But, having saved the deers life by shooting the two wild beasts, the pelts naturally became trophies for the scouts to send home.
Children were out for wild flowers, and raced around like deers.
The boys were rather dubious about getting the deers head off, and taking the best part for food.
But he first had to learn how to make his glue out of deers' horns.
All wore deers' tail head-dresses, and carried rattles of deers' claws on their arms.
How familiar the portraits, and wide fireplaces, and deers' antlers.
The hill riding was of the roughest, and the cattle were wild as deers and as agile.
They are connected by cross bars of wood or bone and the back is formed by deers antlers with the skull attached.
Some of them were also provided with deers heads Cased for the purpose of decoying the deer.
The handles upon these either represented figures like caryatides, or, more commonly, ended in a deers head.
Old English deor "animal, beast," from Proto-Germanic *deuzam, the general Germanic word for "animal" (as opposed to man), but often restricted to "wild animal" (cf. Old Frisian diar, Dutch dier, Old Norse dyr, Old High German tior, German Tier "animal," Gothic dius "wild animal," also cf. reindeer), from PIE *dheusom "creature that breathes," from root *dheu- (1) "cloud, breath" (cf. Lithuanian dusti "gasp," dvesti "gasp, perish;" Old Church Slavonic dychati "breathe").

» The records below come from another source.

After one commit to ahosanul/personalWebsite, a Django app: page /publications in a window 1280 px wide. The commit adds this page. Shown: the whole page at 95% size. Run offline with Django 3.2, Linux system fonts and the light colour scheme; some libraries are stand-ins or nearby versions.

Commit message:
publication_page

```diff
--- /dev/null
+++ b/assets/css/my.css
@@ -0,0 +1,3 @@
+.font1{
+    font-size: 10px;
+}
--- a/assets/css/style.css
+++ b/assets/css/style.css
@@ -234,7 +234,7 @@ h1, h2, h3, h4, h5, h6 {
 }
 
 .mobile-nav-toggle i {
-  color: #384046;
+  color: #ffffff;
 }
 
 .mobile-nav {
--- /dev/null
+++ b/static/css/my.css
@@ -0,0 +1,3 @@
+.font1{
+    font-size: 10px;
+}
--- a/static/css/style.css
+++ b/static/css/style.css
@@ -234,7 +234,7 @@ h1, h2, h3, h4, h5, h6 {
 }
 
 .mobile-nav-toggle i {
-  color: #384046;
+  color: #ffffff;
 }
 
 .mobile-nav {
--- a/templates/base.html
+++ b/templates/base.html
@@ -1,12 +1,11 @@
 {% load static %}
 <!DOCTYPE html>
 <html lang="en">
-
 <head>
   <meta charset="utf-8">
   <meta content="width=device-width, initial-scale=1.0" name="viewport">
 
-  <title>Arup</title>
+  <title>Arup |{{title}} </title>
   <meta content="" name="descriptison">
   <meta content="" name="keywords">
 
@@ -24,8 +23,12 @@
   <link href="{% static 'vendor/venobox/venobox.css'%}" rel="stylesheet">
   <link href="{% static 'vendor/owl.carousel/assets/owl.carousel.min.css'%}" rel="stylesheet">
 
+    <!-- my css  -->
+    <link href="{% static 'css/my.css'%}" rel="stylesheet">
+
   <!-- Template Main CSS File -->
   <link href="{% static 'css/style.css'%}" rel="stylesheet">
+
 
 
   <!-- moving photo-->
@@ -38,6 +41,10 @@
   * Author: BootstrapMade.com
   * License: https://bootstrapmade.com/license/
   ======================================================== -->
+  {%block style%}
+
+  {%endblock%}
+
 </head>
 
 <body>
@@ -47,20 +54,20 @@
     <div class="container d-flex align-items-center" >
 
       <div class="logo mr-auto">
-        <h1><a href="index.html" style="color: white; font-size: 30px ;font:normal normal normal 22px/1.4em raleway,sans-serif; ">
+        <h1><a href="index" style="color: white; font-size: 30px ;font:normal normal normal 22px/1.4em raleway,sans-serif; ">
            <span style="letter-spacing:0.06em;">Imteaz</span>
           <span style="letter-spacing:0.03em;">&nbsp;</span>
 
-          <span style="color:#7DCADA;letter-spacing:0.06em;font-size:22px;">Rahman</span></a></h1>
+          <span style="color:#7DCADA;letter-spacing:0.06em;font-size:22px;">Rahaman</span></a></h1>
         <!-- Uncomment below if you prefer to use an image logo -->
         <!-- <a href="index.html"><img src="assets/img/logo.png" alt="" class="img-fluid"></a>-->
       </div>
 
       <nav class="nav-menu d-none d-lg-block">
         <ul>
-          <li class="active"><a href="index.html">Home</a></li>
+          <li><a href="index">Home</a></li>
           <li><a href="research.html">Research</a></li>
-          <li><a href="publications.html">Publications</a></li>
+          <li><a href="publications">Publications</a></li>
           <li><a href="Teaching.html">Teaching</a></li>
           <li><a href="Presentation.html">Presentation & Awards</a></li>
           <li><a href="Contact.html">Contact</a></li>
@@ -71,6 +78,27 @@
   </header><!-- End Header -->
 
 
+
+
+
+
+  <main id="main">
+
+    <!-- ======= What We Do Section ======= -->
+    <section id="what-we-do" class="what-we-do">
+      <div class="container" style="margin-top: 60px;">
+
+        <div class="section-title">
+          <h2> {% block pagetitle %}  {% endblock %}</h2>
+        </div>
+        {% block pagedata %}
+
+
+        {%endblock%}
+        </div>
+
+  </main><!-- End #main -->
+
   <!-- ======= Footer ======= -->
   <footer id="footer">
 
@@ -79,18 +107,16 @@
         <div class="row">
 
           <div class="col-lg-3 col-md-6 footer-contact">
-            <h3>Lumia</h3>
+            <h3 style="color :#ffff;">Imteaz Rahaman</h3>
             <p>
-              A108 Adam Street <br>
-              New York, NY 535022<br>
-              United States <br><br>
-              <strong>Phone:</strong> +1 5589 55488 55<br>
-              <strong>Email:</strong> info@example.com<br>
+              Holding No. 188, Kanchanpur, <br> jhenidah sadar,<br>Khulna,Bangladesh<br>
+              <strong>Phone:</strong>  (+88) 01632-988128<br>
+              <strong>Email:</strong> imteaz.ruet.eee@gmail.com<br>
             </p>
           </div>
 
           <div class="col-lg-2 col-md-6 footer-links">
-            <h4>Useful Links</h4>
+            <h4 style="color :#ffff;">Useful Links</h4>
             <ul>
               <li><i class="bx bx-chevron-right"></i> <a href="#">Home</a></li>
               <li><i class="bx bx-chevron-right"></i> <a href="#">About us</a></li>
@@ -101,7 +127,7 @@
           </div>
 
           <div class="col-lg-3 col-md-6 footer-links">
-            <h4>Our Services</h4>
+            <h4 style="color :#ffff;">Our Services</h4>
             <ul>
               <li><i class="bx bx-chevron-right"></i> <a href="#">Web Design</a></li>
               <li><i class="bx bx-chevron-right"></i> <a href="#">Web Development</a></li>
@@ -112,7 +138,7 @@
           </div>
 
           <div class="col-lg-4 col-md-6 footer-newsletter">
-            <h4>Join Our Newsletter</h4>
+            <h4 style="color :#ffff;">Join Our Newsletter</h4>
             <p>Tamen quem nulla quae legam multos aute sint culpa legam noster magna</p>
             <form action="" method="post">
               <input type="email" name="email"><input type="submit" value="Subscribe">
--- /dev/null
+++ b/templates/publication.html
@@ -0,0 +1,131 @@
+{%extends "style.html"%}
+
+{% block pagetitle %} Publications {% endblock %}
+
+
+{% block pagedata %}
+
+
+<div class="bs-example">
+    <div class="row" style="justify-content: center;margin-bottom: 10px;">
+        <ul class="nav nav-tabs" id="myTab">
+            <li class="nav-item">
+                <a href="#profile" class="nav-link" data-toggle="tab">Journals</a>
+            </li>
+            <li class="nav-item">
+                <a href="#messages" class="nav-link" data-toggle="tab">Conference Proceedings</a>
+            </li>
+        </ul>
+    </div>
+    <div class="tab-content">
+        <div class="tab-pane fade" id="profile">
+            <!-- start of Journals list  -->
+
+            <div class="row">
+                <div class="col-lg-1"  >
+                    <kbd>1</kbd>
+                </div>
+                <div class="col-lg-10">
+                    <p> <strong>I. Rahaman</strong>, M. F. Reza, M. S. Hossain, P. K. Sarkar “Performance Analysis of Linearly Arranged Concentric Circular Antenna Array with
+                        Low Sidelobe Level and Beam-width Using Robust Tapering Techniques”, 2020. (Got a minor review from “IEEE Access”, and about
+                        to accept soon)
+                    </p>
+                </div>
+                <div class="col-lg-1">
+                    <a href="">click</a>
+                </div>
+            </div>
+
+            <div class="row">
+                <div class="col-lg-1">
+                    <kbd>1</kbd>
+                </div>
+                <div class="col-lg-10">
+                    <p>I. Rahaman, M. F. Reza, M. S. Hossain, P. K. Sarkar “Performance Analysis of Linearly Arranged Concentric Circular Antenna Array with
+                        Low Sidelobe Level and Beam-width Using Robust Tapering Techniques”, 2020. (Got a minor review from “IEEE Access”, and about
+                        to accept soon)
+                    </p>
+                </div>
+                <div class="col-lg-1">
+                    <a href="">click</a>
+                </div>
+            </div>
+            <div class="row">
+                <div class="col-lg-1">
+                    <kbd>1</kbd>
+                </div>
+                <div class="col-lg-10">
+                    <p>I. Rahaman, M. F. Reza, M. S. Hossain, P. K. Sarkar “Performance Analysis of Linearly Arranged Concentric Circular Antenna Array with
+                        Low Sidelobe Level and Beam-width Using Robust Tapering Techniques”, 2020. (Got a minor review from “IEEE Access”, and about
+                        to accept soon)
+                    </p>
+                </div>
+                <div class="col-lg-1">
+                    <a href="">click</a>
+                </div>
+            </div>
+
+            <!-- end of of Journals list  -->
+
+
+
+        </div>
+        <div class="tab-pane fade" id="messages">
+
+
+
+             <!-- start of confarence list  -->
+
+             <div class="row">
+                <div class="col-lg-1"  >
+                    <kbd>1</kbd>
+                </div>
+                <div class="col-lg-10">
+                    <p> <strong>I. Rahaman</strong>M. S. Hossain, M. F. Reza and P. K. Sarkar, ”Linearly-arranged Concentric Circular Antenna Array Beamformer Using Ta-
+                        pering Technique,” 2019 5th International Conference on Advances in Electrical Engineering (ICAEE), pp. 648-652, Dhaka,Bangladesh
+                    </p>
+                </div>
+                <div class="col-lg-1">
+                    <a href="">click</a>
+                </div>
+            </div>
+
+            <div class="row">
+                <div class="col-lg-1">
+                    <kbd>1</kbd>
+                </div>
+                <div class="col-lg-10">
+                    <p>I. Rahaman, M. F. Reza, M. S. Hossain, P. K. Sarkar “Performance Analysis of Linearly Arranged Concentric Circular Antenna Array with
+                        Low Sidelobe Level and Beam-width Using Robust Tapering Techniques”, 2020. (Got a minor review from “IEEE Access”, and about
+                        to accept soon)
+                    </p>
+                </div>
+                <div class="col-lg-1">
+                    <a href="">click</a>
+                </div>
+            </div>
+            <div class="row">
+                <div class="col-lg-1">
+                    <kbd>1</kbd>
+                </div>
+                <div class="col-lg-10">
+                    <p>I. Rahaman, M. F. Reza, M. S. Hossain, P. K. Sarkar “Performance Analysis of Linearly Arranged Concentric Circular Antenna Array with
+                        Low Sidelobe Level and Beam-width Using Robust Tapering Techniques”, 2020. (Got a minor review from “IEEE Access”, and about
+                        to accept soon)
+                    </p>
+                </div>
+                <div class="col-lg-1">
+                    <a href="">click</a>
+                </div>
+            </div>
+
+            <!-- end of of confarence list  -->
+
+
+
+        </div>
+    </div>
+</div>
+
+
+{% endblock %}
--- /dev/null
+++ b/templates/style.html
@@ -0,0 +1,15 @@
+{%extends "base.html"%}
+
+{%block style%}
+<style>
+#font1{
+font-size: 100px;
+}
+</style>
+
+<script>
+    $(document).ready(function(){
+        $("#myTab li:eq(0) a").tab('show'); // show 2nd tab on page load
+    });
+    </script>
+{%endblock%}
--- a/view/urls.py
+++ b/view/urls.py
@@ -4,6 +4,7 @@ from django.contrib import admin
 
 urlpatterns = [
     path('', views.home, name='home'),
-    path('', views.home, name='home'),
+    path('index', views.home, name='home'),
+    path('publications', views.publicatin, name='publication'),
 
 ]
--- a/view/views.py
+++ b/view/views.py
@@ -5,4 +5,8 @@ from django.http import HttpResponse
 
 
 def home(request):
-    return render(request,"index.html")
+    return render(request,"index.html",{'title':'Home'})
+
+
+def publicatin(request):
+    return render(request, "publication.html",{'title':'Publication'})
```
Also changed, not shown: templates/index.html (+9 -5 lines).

For prehistoric sense development, cf. Latin animal from anima "breath"). Sense specialization to a specific animal began in Old English (usual Old English for what we now call a deer was heorot; see hart), common by 15c., now complete. Probably via hunting, deer being the favorite animal of the chase (cf. Sanskrit mrga- "wild animal," used especially for "deer"). Deer-lick is first attested 1778, in an American context.